In 1992, Common bounced on the scene with his album, Can I Borrow a Dollar? It sold only a few thousand copies and he was this close to quitting the game.
After a storied career of struggle and stardom, the dapper Chicagoan has made his mark in the studio and on the big screen with movies such as American Gangster, Just Wright and Smoking Aces.
You can add ‘author,’ to his list of accomplishments, as Common’s new memoir, ‘One Day It`ll All Make Sense,’ is on book shelves now.
Here, Common talks to rolling out about the man behind the fame.
In the foreword, your mom Dr. Mahalia Ann Hines, wrote that she wasn’t a fan of you pursuing rapping as a job. How did you change her mind?
I think at a certain point, my focus was not about changing her mind, it was, this is my dream, this is what I dreamed of for me, so I have to pursue that dream and live that dream.
I love my mother, I respect her, but this is my dream so I have to go for it. Honestly, I think that she just saw that I really loved it and saw what my music was starting to evolve into and she just gradually changed her perspective on it. She saw that this music was of substance and had something to say.
You write about the inner beauty of women and how you’re compelled to look for the woman who may be overlooked.
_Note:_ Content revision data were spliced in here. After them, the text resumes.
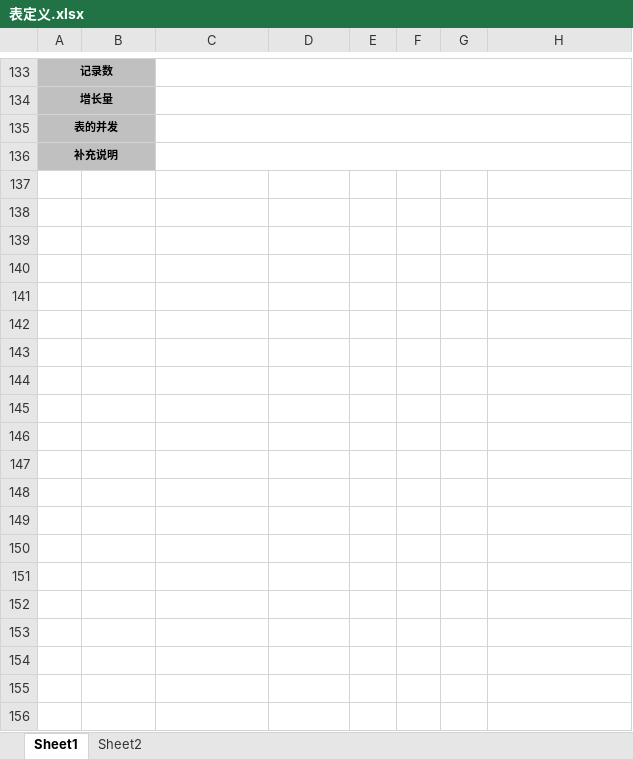
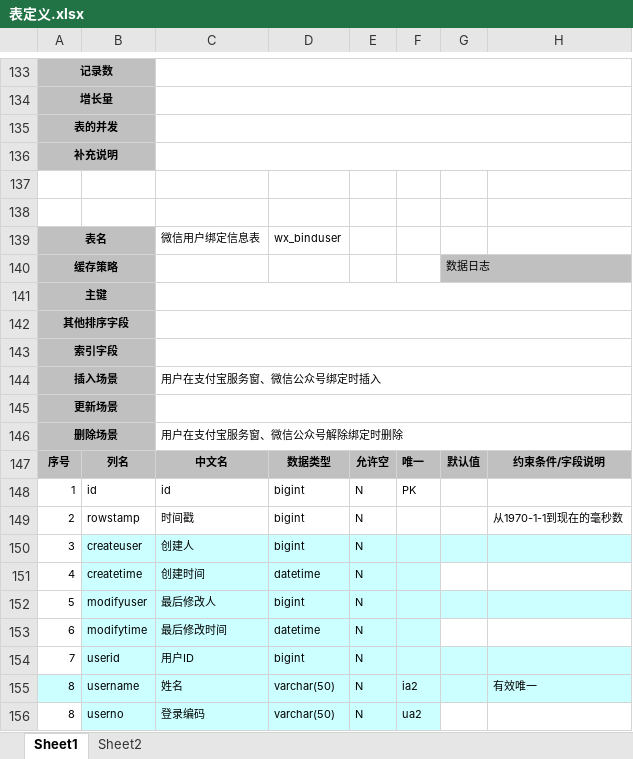
Before and after one commit to viking-man/cake, an Excel workbook: 表定义.xlsx, sheet Sheet1, drawn as a sheet; only a part is shown, gaps mark what is left out; values as stored, in another font and other column widths than the file's, no borders; the diff covers the shown part only; the diff names each change by its address in the sheet, - before the commit and + after, or states it on an @@ line.

```diff
--- a/表定义.xlsx (sheet Sheet1)
+++ b/表定义.xlsx (sheet Sheet1)
+row 137: (empty)
+row 138: (empty)
+row 139: 表名 |  | 微信用户绑定信息表 | wx_binduser
+row 140: 缓存策略 |  |  |  |  |  | 数据日志
+row 141: 主键
+row 142: 其他排序字段
+row 143: 索引字段
+row 144: 插入场景 |  | 用户在支付宝服务窗、微信公众号绑定时插入
+row 145: 更新场景
+row 146: 删除场景 |  | 用户在支付宝服务窗、微信公众号解除绑定时删除
+row 147: 序号 | 列名 | 中文名 | 数据类型 | 允许空 | 唯一 | 默认值 | 约束条件/字段说明
+row 148: 1 | id | id | bigint | N | PK
+row 149: 2 | rowstamp | 时间戳 | bigint | N |  |  | 从1970-1-1到现在的毫秒数
+row 150: 3 | createuser | 创建人 | bigint | N
+row 151: 4 | createtime | 创建时间 | datetime | N
+row 152: 5 | modifyuser | 最后修改人 | bigint | N
+row 153: 6 | modifytime | 最后修改时间 | datetime | N
+row 154: 7 | userid | 用户ID | bigint | N
+row 155: 8 | username | 姓名 | varchar(50) | N | ia2 |  | 有效唯一
+row 156: 8 | userno | 登录编码 | varchar(50) | N | ua2
```
Also changed, not shown: 9 added rows elsewhere in this sheet, sheet Sheet2, 15 other files.
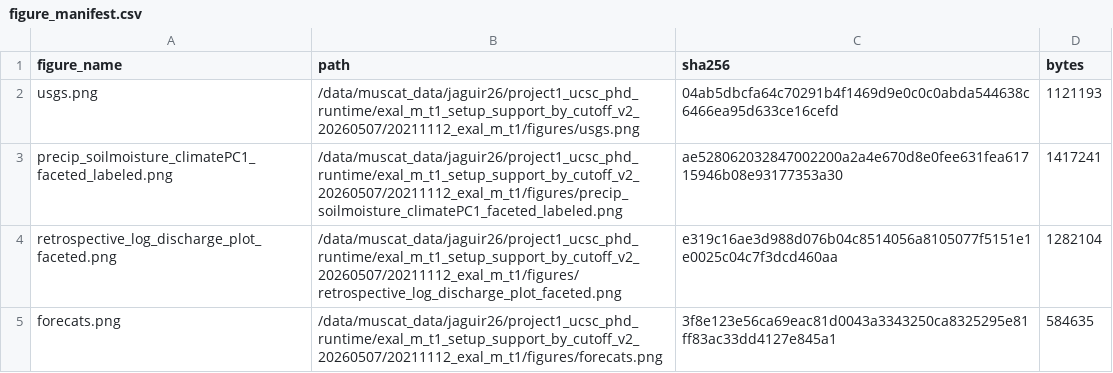
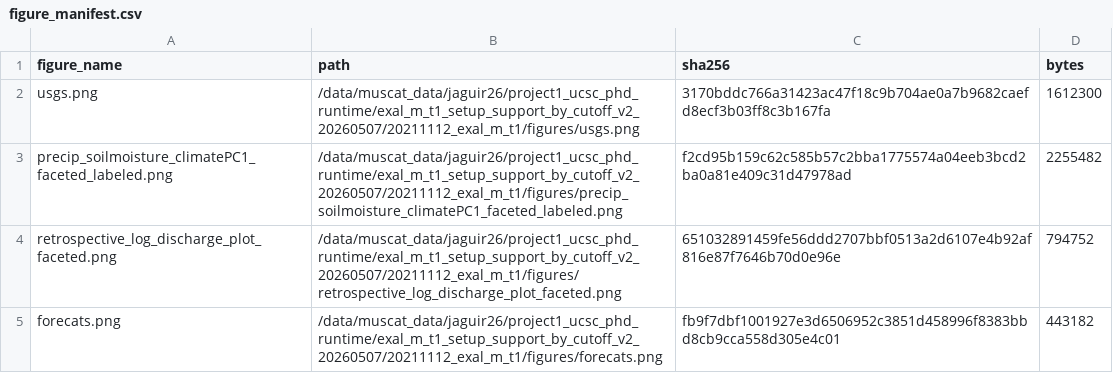
Before and after one commit to AntonioAPDL/Evironmetrics---REVISED-DOC-2, a CSV file: generated/setup_support_by_cutoff_v2/20211112_exal_m_t1/review/figure_manifest.csv, drawn as a sheet.

```diff
--- a/generated/setup_support_by_cutoff_v2/20211112_exal_m_t1/review/figure_manifest.csv
+++ b/generated/setup_support_by_cutoff_v2/20211112_exal_m_t1/review/figure_manifest.csv
@@ -1,5 +1,5 @@
 figure_name,path,sha256,bytes
-usgs.png,/data/muscat_data/jaguir26/project1_ucsc_phd_runtime/exal_m_t1_setup_support_by_cutoff_v2_20260507/20211112_exal_m_t1/figures/usgs.png,04ab5dbcfa64c70291b4f1469d9e0c0c0abda544638c6466ea95d633ce16cefd,1121193
-precip_soilmoisture_climatePC1_faceted_labeled.png,/data/muscat_data/jaguir26/project1_ucsc_phd_runtime/exal_m_t1_setup_support_by_cutoff_v2_20260507/20211112_exal_m_t1/figures/precip_soilmoisture_climatePC1_faceted_labeled.png,ae528062032847002200a2a4e670d8e0fee631fea61715946b08e93177353a30,1417241
-retrospective_log_discharge_plot_faceted.png,/data/muscat_data/jaguir26/project1_ucsc_phd_runtime/exal_m_t1_setup_support_by_cutoff_v2_20260507/20211112_exal_m_t1/figures/retrospective_log_discharge_plot_faceted.png,e319c16ae3d988d076b04c8514056a8105077f5151e1e0025c04c7f3dcd460aa,1282104
-forecats.png,/data/muscat_data/jaguir26/project1_ucsc_phd_runtime/exal_m_t1_setup_support_by_cutoff_v2_20260507/20211112_exal_m_t1/figures/forecats.png,3f8e123e56ca69eac81d0043a3343250ca8325295e81ff83ac33dd4127e845a1,584635
+usgs.png,/data/muscat_data/jaguir26/project1_ucsc_phd_runtime/exal_m_t1_setup_support_by_cutoff_v2_20260507/20211112_exal_m_t1/figures/usgs.png,3170bddc766a31423ac47f18c9b704ae0a7b9682caefd8ecf3b03ff8c3b167fa,1612300
+precip_soilmoisture_climatePC1_faceted_labeled.png,/data/muscat_data/jaguir26/project1_ucsc_phd_runtime/exal_m_t1_setup_support_by_cutoff_v2_20260507/20211112_exal_m_t1/figures/precip_soilmoisture_climatePC1_faceted_labeled.png,f2cd95b159c62c585b57c2bba1775574a04eeb3bcd2ba0a81e409c31d47978ad,2255482
+retrospective_log_discharge_plot_faceted.png,/data/muscat_data/jaguir26/project1_ucsc_phd_runtime/exal_m_t1_setup_support_by_cutoff_v2_20260507/20211112_exal_m_t1/figures/retrospective_log_discharge_plot_faceted.png,651032891459fe56ddd2707bbf0513a2d6107e4b92af816e87f7646b70d0e96e,794752
+forecats.png,/data/muscat_data/jaguir26/project1_ucsc_phd_runtime/exal_m_t1_setup_support_by_cutoff_v2_20260507/20211112_exal_m_t1/figures/forecats.png,fb9f7dbf1001927e3d6506952c3851d458996f8383bbd8cb9cca558d305e4c01,443182
```
Also changed, not shown: generated/article_asset_review/figure_manifest.csv, generated/setup_support_by_cutoff_v2/20210123_exal_m_t1/review/figure_manifest.csv, 47 other files.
Why?
I feel that compassion for people who sometimes do get overlooked, because I know what it’s like to get overlooked, to not be recognized and to be invisible sometimes. I’m the type of person who wants to encourage someone like that to feel good about herself.
What’s different about your life now that you’ve put everything about yourself in this book—even ‘the dirt’ under your fingernails so to speak? How does it feel to be so wide open?
To a certain extent, a lot of [things in the book] are things that happened in my life. I’m not ashamed of the things that have happened in my life. I’m not ashamed that I was scared at one point. I’m not ashamed that I was heartbroken at one point. I’m not ashamed that I was fighting at one point, because those are the things that I went through and experienced, and that’s what life is about. I feel good, even though I had a spurt for a second when I said, ‘man I put a lot of stuff out there.’
You reveal how you almost quit rapping after your album, Can I Borrow a Dollar, only moved 2,000 units. What advice do you have for young Black men who are facing challenges now?
You have to believe in what you’re doing. You gotta’ know that everything that you want in life, that may get good for you, you can have. It’s gonna take some work, and gonna be some tough times, you’ve gotta experience it and keep focused on what you really want out of it and what your goal is. Without struggle, there is no progress. See your own plan and what you want to be, and know that the struggle will make you appreciate it more.
What message do you have for women?
Love yourself. You are the closest thing to God to us because you bring life into the world. Tell yourself, ‘I love myself enough, contrary to everything that is going on. I love myself enough to respect myself and I know how I should be treated as a woman, with respect and dignity.’ Start loving yourself and spread that love to other sisters as well.
See Common: Rita Coburn Whack owner of RCW Media Productions, Inc., collaborated with Macy’s to put together a book signing for Common on the lower level of the State Street Store (in Chicago), on Tuesday September 20th, from 12noon until 2 p.m. rolling out is a media sponsor of this event.